When the average American family made roughly $51,000 in 2012, it is hard to understand how the court could conclude that Shaun McCutcheon’s rights were violated because he could not give more than twice that amount of money to federal candidates. In the month following the McCutcheon ruling, multiple donors who had already hit the old aggregate limit wrote new checks.
The Tillman Act’s ban on direct contributions from corporations to candidates still stands—but for how long?
The individual contribution limits established under McCain-Feingold still stand—but for how long?
Indeed, there are already several cases making their way through the court system that challenge those limits, including one filed in May by the Republican National Committee. The goal is very clear: End all restrictions on campaign finance so that billionaires and corporations can give unlimited sums directly to the candidates.
The issue of campaign finance reform and the role of the Supreme Court may sound like a lawyers’ debate over abstract constitutional issues. The truth is, however, that there is no single issue more important to the needs of ordinary Americans than the issue of campaign finance. If we cannot control the power of the billionaire class to buy elections, there is no question that more and more people will be elected to office who see their role as protecting the needs of the rich and the powerful as opposed to protecting the middle class, the elderly, the children, the sick, the poor, and working families.
Candidates should be elected based on their ideas, not their personal wealth or their ability to raise huge sums of money. The votes elected officials take should be based on the best interests of the American people, not the fear of retribution when shadowy figures spend millions of dollars on negative advertisements.
Frankly, I am not a great fan of constitutional amendments, but when the Supreme Court says that corporations are people, that writing checks from a company’s bank account is constitutionally protected speech, and that attempts by the federal government and states to impose reasonable restrictions on campaign funding are unconstitutional, then it is time to pass a constitutional amendment to address that absurdity.
This is why I introduced the Democracy Is for People Amendment, co-sponsored in the House by Representative Ted Deutch, Democrat of Florida.
Our amendment would reassert the role of Congress to set reasonable limits on campaign spending. Preventing quid pro quo corruption is clearly important, but we must also be able to regulate campaign finance. We must be able to place sensible limits on contributions and expenditures, set up a system of disclosure, and establish public financing. Our amendment would also give Congress and the states the ability to eventually move to a system of total public financing for campaigns—no private donations or expenditures allowed.

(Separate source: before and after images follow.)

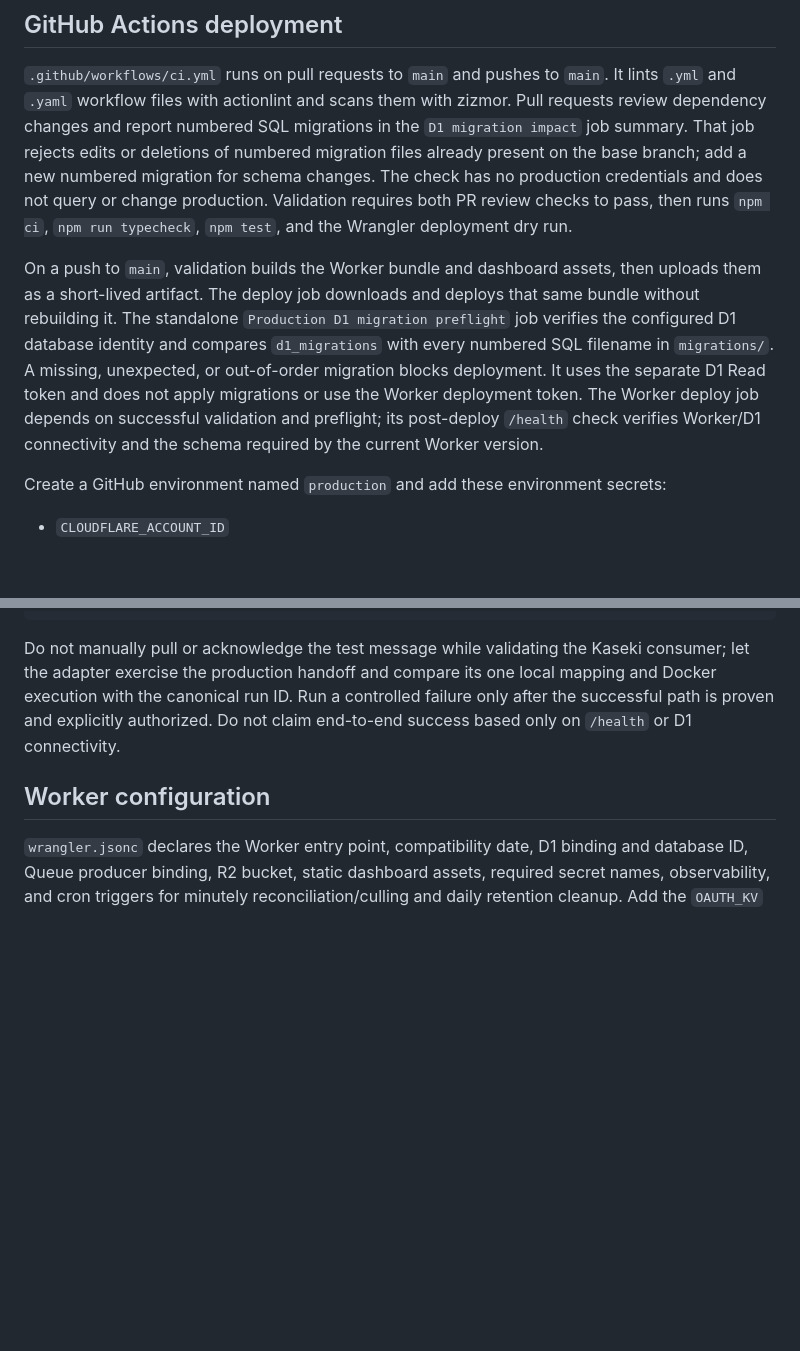
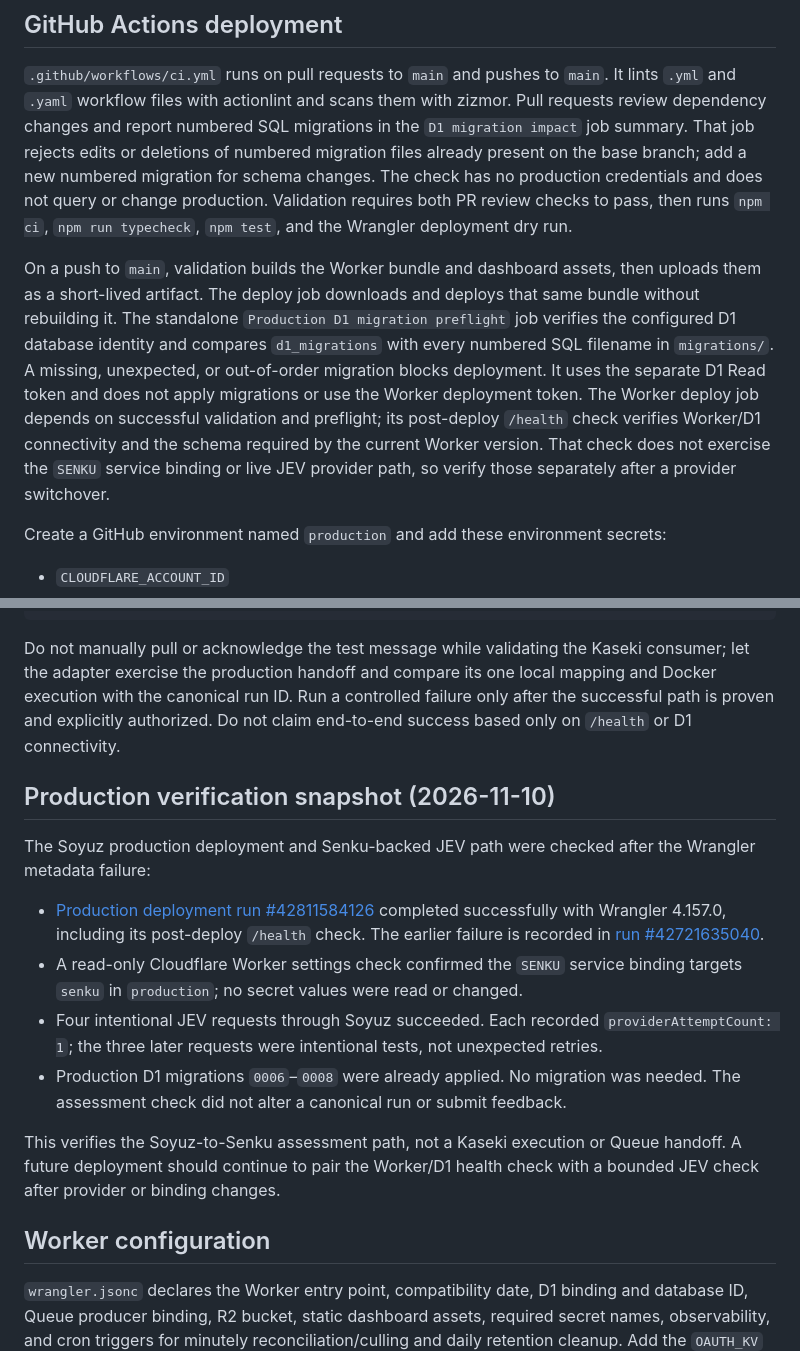
Before and after one commit to CyanAutomation/soyuz, a Markdown page: docs/DEPLOYMENT.md, 2 parts joined by grey strips. Drawn GitHub-style; blank space fills up the shorter version.

Commit message:
docs: record Soyuz production verification

```diff
--- a/docs/DEPLOYMENT.md
+++ b/docs/DEPLOYMENT.md
@@ -89,7 +89,7 @@ The `soyuz-runs` Queue currently retains messages for 24 hours. Soyuz's one-minu
 
 `.github/workflows/ci.yml` runs on pull requests to `main` and pushes to `main`. It lints `.yml` and `.yaml` workflow files with actionlint and scans them with zizmor. Pull requests review dependency changes and report numbered SQL migrations in the `D1 migration impact` job summary. That job rejects edits or deletions of numbered migration files already present on the base branch; add a new numbered migration for schema changes. The check has no production credentials and does not query or change production. Validation requires both PR review checks to pass, then runs `npm ci`, `npm run typecheck`, `npm test`, and the Wrangler deployment dry run.
 
-On a push to `main`, validation builds the Worker bundle and dashboard assets, then uploads them as a short-lived artifact. The deploy job downloads and deploys that same bundle without rebuilding it. The standalone `Production D1 migration preflight` job verifies the configured D1 database identity and compares `d1_migrations` with every numbered SQL filename in `migrations/`. A missing, unexpected, or out-of-order migration blocks deployment. It uses the separate D1 Read token and does not apply migrations or use the Worker deployment token. The Worker deploy job depends on successful validation and preflight; its post-deploy `/health` check verifies Worker/D1 connectivity and the schema required by the current Worker version.
+On a push to `main`, validation builds the Worker bundle and dashboard assets, then uploads them as a short-lived artifact. The deploy job downloads and deploys that same bundle without rebuilding it. The standalone `Production D1 migration preflight` job verifies the configured D1 database identity and compares `d1_migrations` with every numbered SQL filename in `migrations/`. A missing, unexpected, or out-of-order migration blocks deployment. It uses the separate D1 Read token and does not apply migrations or use the Worker deployment token. The Worker deploy job depends on successful validation and preflight; its post-deploy `/health` check verifies Worker/D1 connectivity and the schema required by the current Worker version. That check does not exercise the `SENKU` service binding or live JEV provider path, so verify those separately after a provider switchover.
 
 Create a GitHub environment named `production` and add these environment secrets:
 
@@ -153,6 +153,17 @@ curl --fail-with-body --silent --show-error \
 
 Do not manually pull or acknowledge the test message while validating the Kaseki consumer; let the adapter exercise the production handoff and compare its one local mapping and Docker execution with the canonical run ID. Run a controlled failure only after the successful path is proven and explicitly authorized. Do not claim end-to-end success based only on `/health` or D1 connectivity.
 
+## Production verification snapshot (2026-11-10)
+
+The Soyuz production deployment and Senku-backed JEV path were checked after the Wrangler metadata failure:
+
+- [Production deployment run #42811584126](https://github.com/CyanAutomation/soyuz/actions/runs/42811584126) completed successfully with Wrangler 4.157.0, including its post-deploy `/health` check. The earlier failure is recorded in [run #42721635040](https://github.com/CyanAutomation/soyuz/actions/runs/42721635040).
+- A read-only Cloudflare Worker settings check confirmed the `SENKU` service binding targets `senku` in `production`; no secret values were read or changed.
+- Four intentional JEV requests through Soyuz succeeded. Each recorded `providerAttemptCount: 1`; the three later requests were intentional tests, not unexpected retries.
+- Production D1 migrations `0006`–`0008` were already applied. No migration was needed. The assessment check did not alter a canonical run or submit feedback.
+
+This verifies the Soyuz-to-Senku assessment path, not a Kaseki execution or Queue handoff. A future deployment should continue to pair the Worker/D1 health check with a bounded JEV check after provider or binding changes.
+
 ## Worker configuration
 
 `wrangler.jsonc` declares the Worker entry point, compatibility date, D1 binding and database ID, Queue producer binding, R2 bucket, static dashboard assets, required secret names, observability, and cron triggers for minutely reconciliation/culling and daily retention cleanup. Add the `OAUTH_KV` namespace ID returned during bootstrap. Queue pull mode remains an external consumer configuration. The D1 ID is a resource identifier; account IDs and production credentials are not committed here.
```
Also changed, not shown: other parts of docs/DEPLOYMENT.md (+1 -1 lines).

Other Senators have proposed similar amendments. While there are some differences in language, we all agree on the most important thing: Citizens United is an affront to our democracy and must be overturned.
The good news is that Senate Majority Leader Harry Reid has told us that the Senate will soon take up and debate a proposed constitutional amendment to overturn Citizens United. At a time when sixteen states and more than 500 cities and towns already have passed resolutions supporting a constitutional amendment, there is strong, grassroots support for the effort.
Our goal must be to develop an unprecedented grassroots movement in all fifty states to make it clear to Congress that billionaires buying elections is not what American democracy is about and it is not what our Constitution stands for. I hope you will join us in that effort.
--Bernie Sanders represents Vermont in the United States Senate